These measures are, however, just a part of a larger picture. Radicalisation, as suicide bomber Dar’s case would suggest, is a problem that respects no geography. “It’s quite clear that India’s heavy-handed security policies in Kashmir are a direct trigger for radicalization within local communities there,” said Michael Kugelman, the Asia Program deputy director at the Woodrow Wilson International Center. He is a leading specialist on Afghanistan, India, and Pakistan.
In fact, suicide bomber Adil Ahmed Dar’s parents say he was radicalized and prompted to join Jaish-e-Mohammad after the Indian police roughed him up, Kugelman added.

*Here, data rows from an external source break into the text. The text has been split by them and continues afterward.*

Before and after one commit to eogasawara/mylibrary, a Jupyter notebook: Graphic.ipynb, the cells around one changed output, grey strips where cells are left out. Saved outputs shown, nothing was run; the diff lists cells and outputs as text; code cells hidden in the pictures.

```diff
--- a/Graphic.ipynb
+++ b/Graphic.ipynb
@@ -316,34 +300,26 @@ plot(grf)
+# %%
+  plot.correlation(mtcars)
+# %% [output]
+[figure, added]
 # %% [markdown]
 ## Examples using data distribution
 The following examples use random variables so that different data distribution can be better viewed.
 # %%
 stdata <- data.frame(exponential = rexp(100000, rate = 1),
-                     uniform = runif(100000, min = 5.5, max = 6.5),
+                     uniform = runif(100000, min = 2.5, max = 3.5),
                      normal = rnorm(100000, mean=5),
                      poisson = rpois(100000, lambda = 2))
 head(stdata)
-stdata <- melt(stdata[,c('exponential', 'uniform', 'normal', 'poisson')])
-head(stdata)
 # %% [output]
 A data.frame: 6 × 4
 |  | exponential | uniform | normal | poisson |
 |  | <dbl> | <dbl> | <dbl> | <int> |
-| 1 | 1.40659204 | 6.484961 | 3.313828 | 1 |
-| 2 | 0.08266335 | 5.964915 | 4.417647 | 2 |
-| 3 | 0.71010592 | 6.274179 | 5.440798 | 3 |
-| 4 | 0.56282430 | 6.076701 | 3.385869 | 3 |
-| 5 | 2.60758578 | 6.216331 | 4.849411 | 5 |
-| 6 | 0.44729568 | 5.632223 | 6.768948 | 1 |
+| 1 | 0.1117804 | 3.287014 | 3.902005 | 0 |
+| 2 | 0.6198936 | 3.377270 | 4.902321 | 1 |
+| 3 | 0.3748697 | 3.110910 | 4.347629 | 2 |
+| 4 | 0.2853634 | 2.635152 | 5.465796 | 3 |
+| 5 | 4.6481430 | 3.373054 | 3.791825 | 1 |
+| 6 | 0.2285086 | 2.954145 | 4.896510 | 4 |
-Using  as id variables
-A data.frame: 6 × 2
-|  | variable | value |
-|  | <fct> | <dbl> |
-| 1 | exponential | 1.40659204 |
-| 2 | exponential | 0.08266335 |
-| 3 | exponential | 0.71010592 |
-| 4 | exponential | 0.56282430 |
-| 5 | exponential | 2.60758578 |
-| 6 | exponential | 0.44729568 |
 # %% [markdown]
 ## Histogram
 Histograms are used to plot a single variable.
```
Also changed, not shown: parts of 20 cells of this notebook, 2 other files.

Amir Rana agreed: “India’s response to militancy in Kashmir is itself a big problem.” There is much nuance in the degrees of public sentiment which is inextricably tied to history and location. Rana added, for example, that Hafiz Saeed and Masood Azhar are popular among those people who had migrated to AJ&K from the Indian side.
History, it would seem, lingers especially poignantly for the families whose lives were upended between 1989 and 1999, necessitating relocation. There is a refugee camp in Muzaffarabad where over 5,000 people from Indian-Administered Kashmir had lived. Some of them want to go back to their original homes. “We have our own land in Occupied Kashmir and we don’t want to live here for the rest of our lives,” said a former fighter of a Kashmiri group.
This man, who described himself as a mujahid or freedom fighter, moved to AJ&K along with his family in 1993 from Kupwara. He said he made several visits to the Indian side after that but according to him cross-border infiltration became difficult after India fenced its side of the LoC in 2004.
Background conversations with Kashmiri people suggested that Masood Azhar’s JeM doesn’t have an organised network in AJ&K anymore. It used to train people in the forests but they disappeared years ago, local sources told SAMAA Digital. (Authorities in AJ&K did not respond to repeated requests for comment.)
Much has changed in the last decade or so, but talking about the politics of the border still rouses sentiments in people like the former fighter. We don’t recognise the LoC as a border but see it as a “bloodline,” he added.
People like him and those who live in these zones have been closely watching the developments since Pulwama. “Jaish did it,” he said, hastening to add, “But it was Kashmir’s Jaish and Adil Ahmed Dar was a local boy.”
This man was not happy with the Pakistan government’s crackdown on JeM and JuD. He is a fan of what he said were Hafiz Saeed’s charitable activities and said he believed that Hafiz Saeed and Masood Azhar speak for the freedom of Kashmir. “You can’t call those people who highlight the Kashmir cause terrorists,” he argued. “If Jaish says that Kashmir should be freed, then it is called a terrorist organisation?”
With art by Shaikh Faisal Rasheed/SAMAA Digital